▶ Records shown
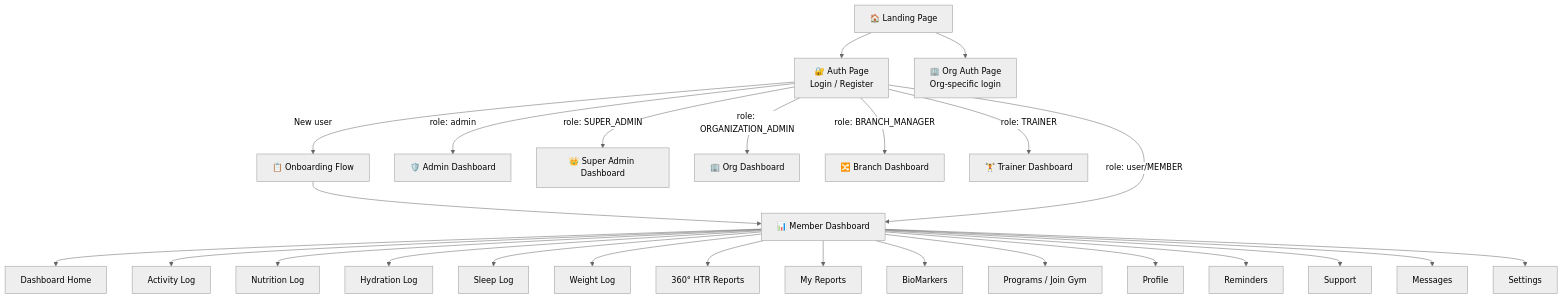
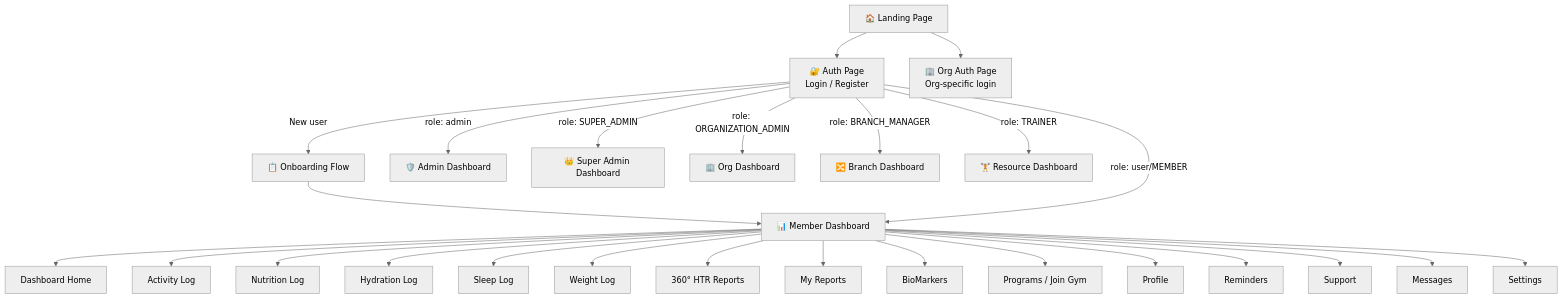
The eighth of 8 diagrams in README.md (sanjaydhiman82/fitpulsebot-new-ui), drawn with Mermaid (neutral theme) before and after one commit. The commit also changed other lines of this file and 30 other files, not shown here.

````diff
--- a/README.md
+++ b/README.md
@@ -490,30 +490,30 @@
 ```mermaid
 flowchart TD
     LAND[🏠 Landing Page] --> AUTH[🔐 Auth Page\nLogin / Register]
     LAND --> ORGAUTH[🏢 Org Auth Page\nOrg-specific login]
     AUTH -->|New user| ONBOARD[📋 Onboarding Flow]
     ONBOARD --> DASH
 
     AUTH -->|role: user/MEMBER| DASH[📊 Member Dashboard]
     AUTH -->|role: admin| ADMIN[🛡️ Admin Dashboard]
     AUTH -->|role: SUPER_ADMIN| SUPER[👑 Super Admin Dashboard]
     AUTH -->|role: ORGANIZATION_ADMIN| ORG[🏢 Org Dashboard]
     AUTH -->|role: BRANCH_MANAGER| BRANCH[🔀 Branch Dashboard]
-    AUTH -->|role: TRAINER| TRAINER[🏋️ Trainer Dashboard]
+    AUTH -->|role: TRAINER| TRAINER[🏋️ Resource Dashboard]
 
     DASH --> D1[Dashboard Home]
     DASH --> D2[Activity Log]
     DASH --> D3[Nutrition Log]
     DASH --> D4[Hydration Log]
     DASH --> D5[Sleep Log]
     DASH --> D6[Weight Log]
     DASH --> D7[360° HTR Reports]
     DASH --> D8[My Reports]
     DASH --> D9[BioMarkers]
     DASH --> D10[Programs / Join Gym]
     DASH --> D11[Profile]
     DASH --> D12[Reminders]
     DASH --> D13[Support]
     DASH --> D14[Messages]
     DASH --> D15[Settings]
 ```
````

▶ Action item
Taking the lines above, repeat exactly those from the line that contains "AUTH -->|role: ORGANIZATION_ADMIN|" through the line that contains "DASH --> D14[Messages]", and both of those lines as well. Include nothing else.

▶ Output of the exercise
     AUTH -->|role: ORGANIZATION_ADMIN| ORG[🏢 Org Dashboard]
     AUTH -->|role: BRANCH_MANAGER| BRANCH[🔀 Branch Dashboard]
-    AUTH -->|role: TRAINER| TRAINER[🏋️ Trainer Dashboard]
+    AUTH -->|role: TRAINER| TRAINER[🏋️ Resource Dashboard]
 
     DASH --> D1[Dashboard Home]
     DASH --> D2[Activity Log]
     DASH --> D3[Nutrition Log]
     DASH --> D4[Hydration Log]
     DASH --> D5[Sleep Log]
     DASH --> D6[Weight Log]
     DASH --> D7[360° HTR Reports]
     DASH --> D8[My Reports]
     DASH --> D9[BioMarkers]
     DASH --> D10[Programs / Join Gym]
     DASH --> D11[Profile]
     DASH --> D12[Reminders]
     DASH --> D13[Support]
     DASH --> D14[Messages]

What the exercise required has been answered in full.